Revision comparison data:

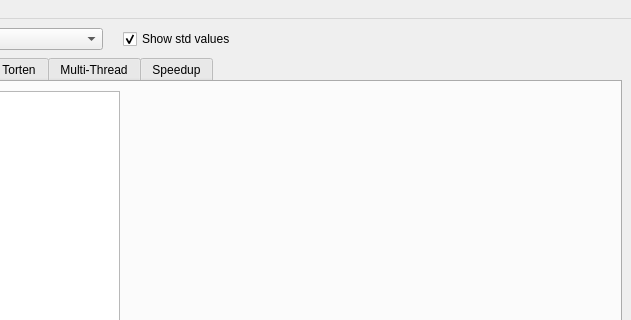
Above: ProfilerWindow.ui from hdinkelbach/ANNarchyProfiler before the change; both pictures show x 156 to 787 and y 0 to 320 of the 787 by 600 pixel window. Below: the same form after it.
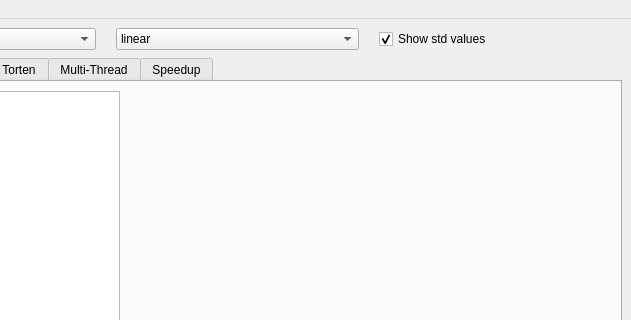
That is the form after the change. Custom widgets are drawn as their Qt base class.

Commit message: - Add: y scale can be changed between 'linear' and 'log'

```diff
--- a/ProfilerWindow.ui
+++ b/ProfilerWindow.ui
@@ -42,6 +42,20 @@
         </property>
        </widget>
       </item>
+      <item>
+       <widget class="QComboBox" name="cmbScale">
+        <item>
+         <property name="text">
+          <string>linear</string>
+         </property>
+        </item>
+        <item>
+         <property name="text">
+          <string>log</string>
+         </property>
+        </item>
+       </widget>
+      </item>
       <item>
        <widget class="QCheckBox" name="chkStdValues">
         <property name="text">
```
The commit also changes 2 other files.
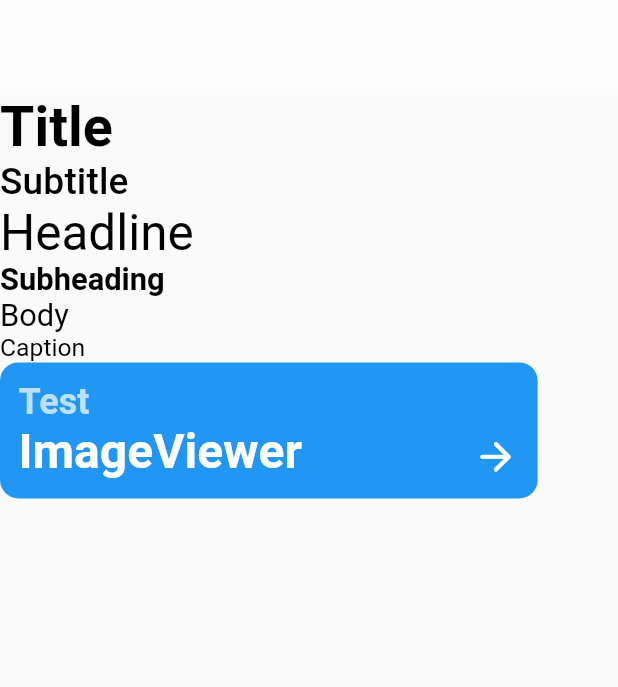
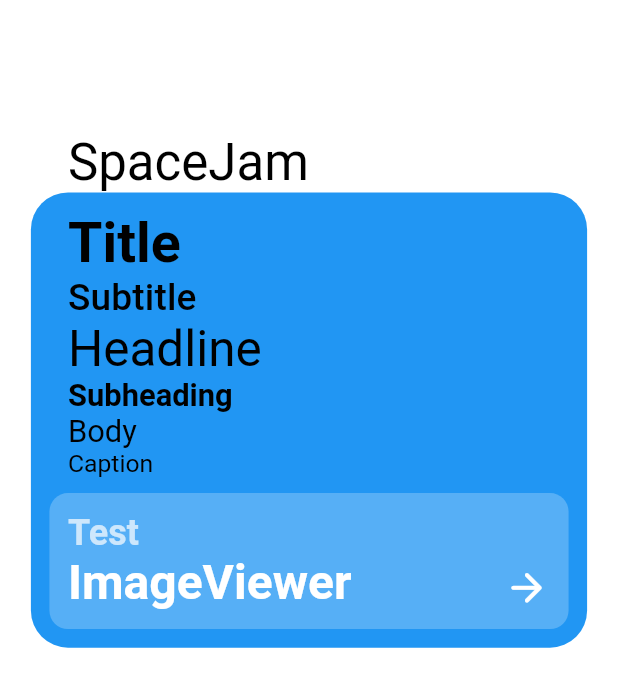
Before and after one commit to MonkeConsulting/SpaceJam, a Flutter app: the screen it shows after launch, on a phone screen of 412 x 824 dp. Shown: the top 687 px of the screen. Run offline on Flutter 3.47's test engine with Material 2 defaults, Android fonts, the phone set to English and light mode, and no system bars; drawn by our look-alikes of auto_size_text.

Commit message:
fixed bugs
- now can use the appbar without animation
- added backgroundColor to ContentBox
- renamed background to pathToBackground in ContentBox

```diff
--- a/example/lib/main.dart
+++ b/example/lib/main.dart
@@ -55,36 +55,65 @@ class Example extends StatelessWidget {
             ),
           ),
         ),
-    home:HomePage(),
+        home: const HomePage(),
       );
 }
 
 /// Stateful part of the widget.
 class HomePage extends StatefulWidget {
   /// Constructor
-  HomePage({Key? key}) : super(key: key);
+  const HomePage({Key? key}) : super(key: key);
 
   @override
   HomePageState createState() => HomePageState();
 }
 
+/// Stateful part of the Widget.
 class HomePageState extends State<HomePage> {
   final ScrollController _controller = ScrollController();
 
   @override
   Widget build(BuildContext context) => Scaffold(
-        body: GestureDetector(
-          onVerticalDragUpdate: (_) {setState((){});},
+        backgroundColor: Colors.white,
+        body: Stack(
+          children: <Widget>[
+            NotificationListener<ScrollNotification>(
+              onNotification: (ScrollNotification notification) {
+                if (notification is ScrollStartNotification ||
+                    notification is ScrollUpdateNotification) {
+                  setState(() {});
+                }
+                return true;
+              },
               child: SingleChildScrollView(
                 controller: _controller,
-            child: Center(
                 child: Column(
                   crossAxisAlignment: CrossAxisAlignment.start,
                   children: <Widget>[
-                  Appbar(
-                    title: "SpaceJam Example",
-                    controller: _controller,
+                    const Opacity(
+                      opacity: 0,
+                      child: Appbar(
+                        title: "SpaceJam",
                       ),
+                    ),
+                    ContentBox(
+                      title: "SpaceJam",
+                      backgroundColor: Colors.blue,
+                      children: <Widget>[
+                        Padding(
+                          padding: EdgeInsets.only(
+                            left: (MediaQuery.of(context).size.width +
+                                MediaQuery.of(context).size.height) /
+                                2 *
+                                .02,
+                            right: (MediaQuery.of(context).size.width +
+                                MediaQuery.of(context).size.height) /
+                                2 *
+                                .02,
+                          ),
+                          child: Column(
+                          crossAxisAlignment: CrossAxisAlignment.start,
+                          children: <Widget>[
                             Text(
                               "Title",
                               style: SpaceJamTextStyles.title(context),
@@ -115,12 +144,15 @@ class HomePageState extends State<HomePage> {
                                 color: Colors.black,
                               ),
                             ),
+                          ],
+                        ),),
+                        const SizedBox(height: 10,),
                         Button(
                           valueFontSize: 32,
                           titleFontSize: 24,
                           title: "Test",
                           value: "ImageViewer",
-                    background: Colors.blue,
+                          background: Colors.white24,
                           action: () {
                             Navigator.push(
                               context,
@@ -137,13 +169,20 @@ class HomePageState extends State<HomePage> {
                             );
                           },
                         ),
+                      ],
+                    ),
                     const SizedBox(
-                    height: 10000,
+                      height: 1000,
                     )
                   ],
                 ),
               ),
             ),
+            Appbar(
+              title: "SpaceJam",
+              controller: _controller,
+            ),
+          ],
         ),
       );
 }
--- a/lib/src/appbar/appbar.dart
+++ b/lib/src/appbar/appbar.dart
@@ -46,10 +46,9 @@ class AppbarState extends State<Appbar> {
   /// Double to store the widgets size.
   double widgetSize = 0;
 
+  /// Returns the opacity of the appbar
   double appbarOpacity({required double offset, required double size}) {
-    if (offset > size * 0.3) {
-      return 0;
-    } else if (offset < size * 1.6) {
+    if (offset > size * .7) {
       return 1;
     } else {
       return 0;
@@ -70,7 +69,7 @@ class AppbarState extends State<Appbar> {
     }
 
     return Stack(
-      children: [
+      children: <Widget>[
         Container(
           alignment: Alignment.topLeft,
           child: SizeProviderWidget(
@@ -120,7 +119,7 @@ class AppbarState extends State<Appbar> {
                                   mainAxisSize: MainAxisSize.min,
                                   crossAxisAlignment: CrossAxisAlignment.start,
                                   children: <Widget>[
-                                    AnimatedOpacity(
+                                    widget.controller != null ? AnimatedOpacity(
                                       opacity: appbarOpacity(
                                         offset: widget.controller!.offset,
                                         size: widgetSize,
@@ -132,6 +131,10 @@ class AppbarState extends State<Appbar> {
                                         style:
                                             SpaceJamTextStyles.title(context),
                                       ),
+                                    ) : Text(
+                                      widget.title,
+                                      style:
+                                      SpaceJamTextStyles.title(context),
                                     ),
                                     subtitleWidget(),
                                   ],
--- a/lib/src/contentbox/content_box.dart
+++ b/lib/src/contentbox/content_box.dart
@@ -7,7 +7,8 @@ class ContentBox extends StatelessWidget {
   /// Constructor
   const ContentBox({
     required this.title,
-    required this.background,
+    this.pathToBackground,
+    this.backgroundColor,
     this.child,
     this.children,
     Key? key,
@@ -16,8 +17,11 @@ class ContentBox extends StatelessWidget {
   /// Title displayed at the top.
   final String title;
 
-  /// Path to the background
-  final String background;
+  /// Path to the background.
+  final String? pathToBackground;
+
+  /// Background color.
+  final Color? backgroundColor;
 
   /// Child of the widget.
   final Widget? child;
@@ -68,10 +72,11 @@ class ContentBox extends StatelessWidget {
                 ),
                 child: Container(
                   decoration: BoxDecoration(
-                    image: DecorationImage(
-                      image: AssetImage(background),
+                    color: backgroundColor,
+                    image: pathToBackground != null ? DecorationImage(
+                      image: AssetImage(pathToBackground!),
                       fit: BoxFit.cover,
-                    ),
+                    ): null,
                     borderRadius: BorderRadius.all(
                       Radius.circular(
                         (MediaQuery.of(context).size.width +
```
Lines whose indentation alone changed are shown as unchanged.
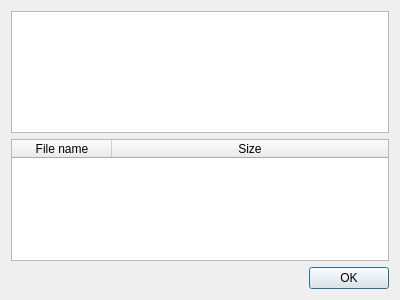
psakar/datovka, file src/gui/ui/dlg_view_zfo.ui: the form before one commit.
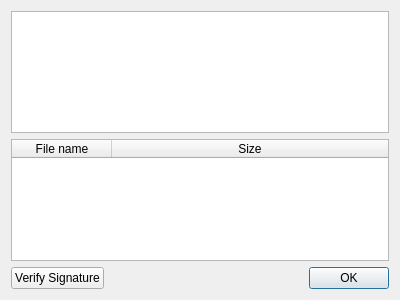
The form after the commit.

Commit message: ZFO file dialog shows basic information.

Patch:
```diff
--- a/src/gui/ui/dlg_view_zfo.ui
+++ b/src/gui/ui/dlg_view_zfo.ui
@@ -47,6 +47,28 @@
     </widget>
    </item>
    <item>
+    <layout class="QHBoxLayout" name="horizontalLayout">
+     <item>
+      <widget class="QPushButton" name="signaturePushButton">
+       <property name="text">
+        <string>Verify Signature</string>
+       </property>
+      </widget>
+     </item>
+     <item>
+      <spacer name="horizontalSpacer">
+       <property name="orientation">
+        <enum>Qt::Horizontal</enum>
+       </property>
+       <property name="sizeHint" stdset="0">
+        <size>
+         <width>40</width>
+         <height>20</height>
+        </size>
+       </property>
+      </spacer>
+     </item>
+     <item>
     <widget class="QDialogButtonBox" name="buttonBox">
      <property name="orientation">
       <enum>Qt::Horizontal</enum>
@@ -55,6 +77,8 @@
       <set>QDialogButtonBox::Ok</set>
      </property>
     </widget>
+     </item>
+    </layout>
    </item>
   </layout>
  </widget>
```
Left out of the diff: 6 changed lines with no effect on the pictures. Lines whose indentation alone changed are shown as unchanged. The commit also changes 6 other files.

_Required work_
Working from the records above, find how many lines contain the string "pathToBackground" and answer with the bare number.

_Exercise output_
5